What is needed:
Return the records that follow, unchanged and complete.

Given entries:
━━━━

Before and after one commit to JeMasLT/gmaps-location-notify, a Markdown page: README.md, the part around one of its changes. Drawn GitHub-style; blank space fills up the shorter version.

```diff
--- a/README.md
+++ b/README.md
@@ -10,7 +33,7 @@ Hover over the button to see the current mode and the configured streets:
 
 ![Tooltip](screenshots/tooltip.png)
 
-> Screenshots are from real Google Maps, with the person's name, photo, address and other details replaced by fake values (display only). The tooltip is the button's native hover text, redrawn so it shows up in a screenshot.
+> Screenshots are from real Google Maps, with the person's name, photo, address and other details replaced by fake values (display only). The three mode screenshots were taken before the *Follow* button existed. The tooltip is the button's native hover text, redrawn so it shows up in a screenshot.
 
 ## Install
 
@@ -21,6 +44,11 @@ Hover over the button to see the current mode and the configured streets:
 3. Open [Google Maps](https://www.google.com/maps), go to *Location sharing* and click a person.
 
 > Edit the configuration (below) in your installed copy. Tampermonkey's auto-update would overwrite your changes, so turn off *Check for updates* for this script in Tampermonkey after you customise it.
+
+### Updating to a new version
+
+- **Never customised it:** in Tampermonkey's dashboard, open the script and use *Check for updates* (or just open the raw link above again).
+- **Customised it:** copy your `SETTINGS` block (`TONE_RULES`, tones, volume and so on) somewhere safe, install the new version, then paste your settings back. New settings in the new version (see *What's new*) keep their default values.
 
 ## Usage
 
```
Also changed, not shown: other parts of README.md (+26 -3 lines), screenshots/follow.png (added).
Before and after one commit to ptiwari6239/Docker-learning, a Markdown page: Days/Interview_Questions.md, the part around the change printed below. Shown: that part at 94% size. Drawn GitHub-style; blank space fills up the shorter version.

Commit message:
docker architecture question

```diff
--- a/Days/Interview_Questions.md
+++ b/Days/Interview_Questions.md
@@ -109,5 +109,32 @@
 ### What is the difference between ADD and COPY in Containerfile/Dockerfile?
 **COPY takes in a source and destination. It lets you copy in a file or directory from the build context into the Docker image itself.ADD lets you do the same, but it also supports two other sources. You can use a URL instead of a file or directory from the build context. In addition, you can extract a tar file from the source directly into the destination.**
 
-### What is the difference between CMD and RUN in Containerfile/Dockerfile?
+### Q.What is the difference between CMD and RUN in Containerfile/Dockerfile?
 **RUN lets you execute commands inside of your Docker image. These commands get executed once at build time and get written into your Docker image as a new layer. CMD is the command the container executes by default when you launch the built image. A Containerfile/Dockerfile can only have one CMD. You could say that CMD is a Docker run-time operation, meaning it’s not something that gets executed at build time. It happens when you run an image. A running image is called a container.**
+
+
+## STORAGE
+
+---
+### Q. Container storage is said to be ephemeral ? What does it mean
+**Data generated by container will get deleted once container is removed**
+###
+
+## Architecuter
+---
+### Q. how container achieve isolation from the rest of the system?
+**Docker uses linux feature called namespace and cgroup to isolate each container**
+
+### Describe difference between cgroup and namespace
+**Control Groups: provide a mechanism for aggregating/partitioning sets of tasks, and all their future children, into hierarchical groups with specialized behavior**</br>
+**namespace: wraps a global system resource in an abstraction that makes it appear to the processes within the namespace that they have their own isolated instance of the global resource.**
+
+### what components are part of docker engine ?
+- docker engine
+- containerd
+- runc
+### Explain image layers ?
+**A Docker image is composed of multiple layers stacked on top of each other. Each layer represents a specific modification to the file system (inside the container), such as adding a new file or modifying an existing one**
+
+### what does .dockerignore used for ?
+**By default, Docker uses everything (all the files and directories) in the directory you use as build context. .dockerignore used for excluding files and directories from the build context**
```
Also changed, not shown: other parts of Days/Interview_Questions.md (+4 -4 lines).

━━━━

Answer below:
Before and after one commit to JeMasLT/gmaps-location-notify, a Markdown page: README.md, the part around one of its changes. Drawn GitHub-style; blank space fills up the shorter version.

```diff
--- a/README.md
+++ b/README.md
@@ -10,7 +33,7 @@ Hover over the button to see the current mode and the configured streets:
 
 ![Tooltip](screenshots/tooltip.png)
 
-> Screenshots are from real Google Maps, with the person's name, photo, address and other details replaced by fake values (display only). The tooltip is the button's native hover text, redrawn so it shows up in a screenshot.
+> Screenshots are from real Google Maps, with the person's name, photo, address and other details replaced by fake values (display only). The three mode screenshots were taken before the *Follow* button existed. The tooltip is the button's native hover text, redrawn so it shows up in a screenshot.
 
 ## Install
 
@@ -21,6 +44,11 @@ Hover over the button to see the current mode and the configured streets:
 3. Open [Google Maps](https://www.google.com/maps), go to *Location sharing* and click a person.
 
 > Edit the configuration (below) in your installed copy. Tampermonkey's auto-update would overwrite your changes, so turn off *Check for updates* for this script in Tampermonkey after you customise it.
+
+### Updating to a new version
+
+- **Never customised it:** in Tampermonkey's dashboard, open the script and use *Check for updates* (or just open the raw link above again).
+- **Customised it:** copy your `SETTINGS` block (`TONE_RULES`, tones, volume and so on) somewhere safe, install the new version, then paste your settings back. New settings in the new version (see *What's new*) keep their default values.
 
 ## Usage
 
```
Also changed, not shown: other parts of README.md (+26 -3 lines), screenshots/follow.png (added).
Before and after one commit to ptiwari6239/Docker-learning, a Markdown page: Days/Interview_Questions.md, the part around the change printed below. Shown: that part at 94% size. Drawn GitHub-style; blank space fills up the shorter version.

Commit message:
docker architecture question

```diff
--- a/Days/Interview_Questions.md
+++ b/Days/Interview_Questions.md
@@ -109,5 +109,32 @@
 ### What is the difference between ADD and COPY in Containerfile/Dockerfile?
 **COPY takes in a source and destination. It lets you copy in a file or directory from the build context into the Docker image itself.ADD lets you do the same, but it also supports two other sources. You can use a URL instead of a file or directory from the build context. In addition, you can extract a tar file from the source directly into the destination.**
 
-### What is the difference between CMD and RUN in Containerfile/Dockerfile?
+### Q.What is the difference between CMD and RUN in Containerfile/Dockerfile?
 **RUN lets you execute commands inside of your Docker image. These commands get executed once at build time and get written into your Docker image as a new layer. CMD is the command the container executes by default when you launch the built image. A Containerfile/Dockerfile can only have one CMD. You could say that CMD is a Docker run-time operation, meaning it’s not something that gets executed at build time. It happens when you run an image. A running image is called a container.**
+
+
+## STORAGE
+
+---
+### Q. Container storage is said to be ephemeral ? What does it mean
+**Data generated by container will get deleted once container is removed**
+###
+
+## Architecuter
+---
+### Q. how container achieve isolation from the rest of the system?
+**Docker uses linux feature called namespace and cgroup to isolate each container**
+
+### Describe difference between cgroup and namespace
+**Control Groups: provide a mechanism for aggregating/partitioning sets of tasks, and all their future children, into hierarchical groups with specialized behavior**</br>
+**namespace: wraps a global system resource in an abstraction that makes it appear to the processes within the namespace that they have their own isolated instance of the global resource.**
+
+### what components are part of docker engine ?
+- docker engine
+- containerd
+- runc
+### Explain image layers ?
+**A Docker image is composed of multiple layers stacked on top of each other. Each layer represents a specific modification to the file system (inside the container), such as adding a new file or modifying an existing one**
+
+### what does .dockerignore used for ?
+**By default, Docker uses everything (all the files and directories) in the directory you use as build context. .dockerignore used for excluding files and directories from the build context**
```
Also changed, not shown: other parts of Days/Interview_Questions.md (+4 -4 lines).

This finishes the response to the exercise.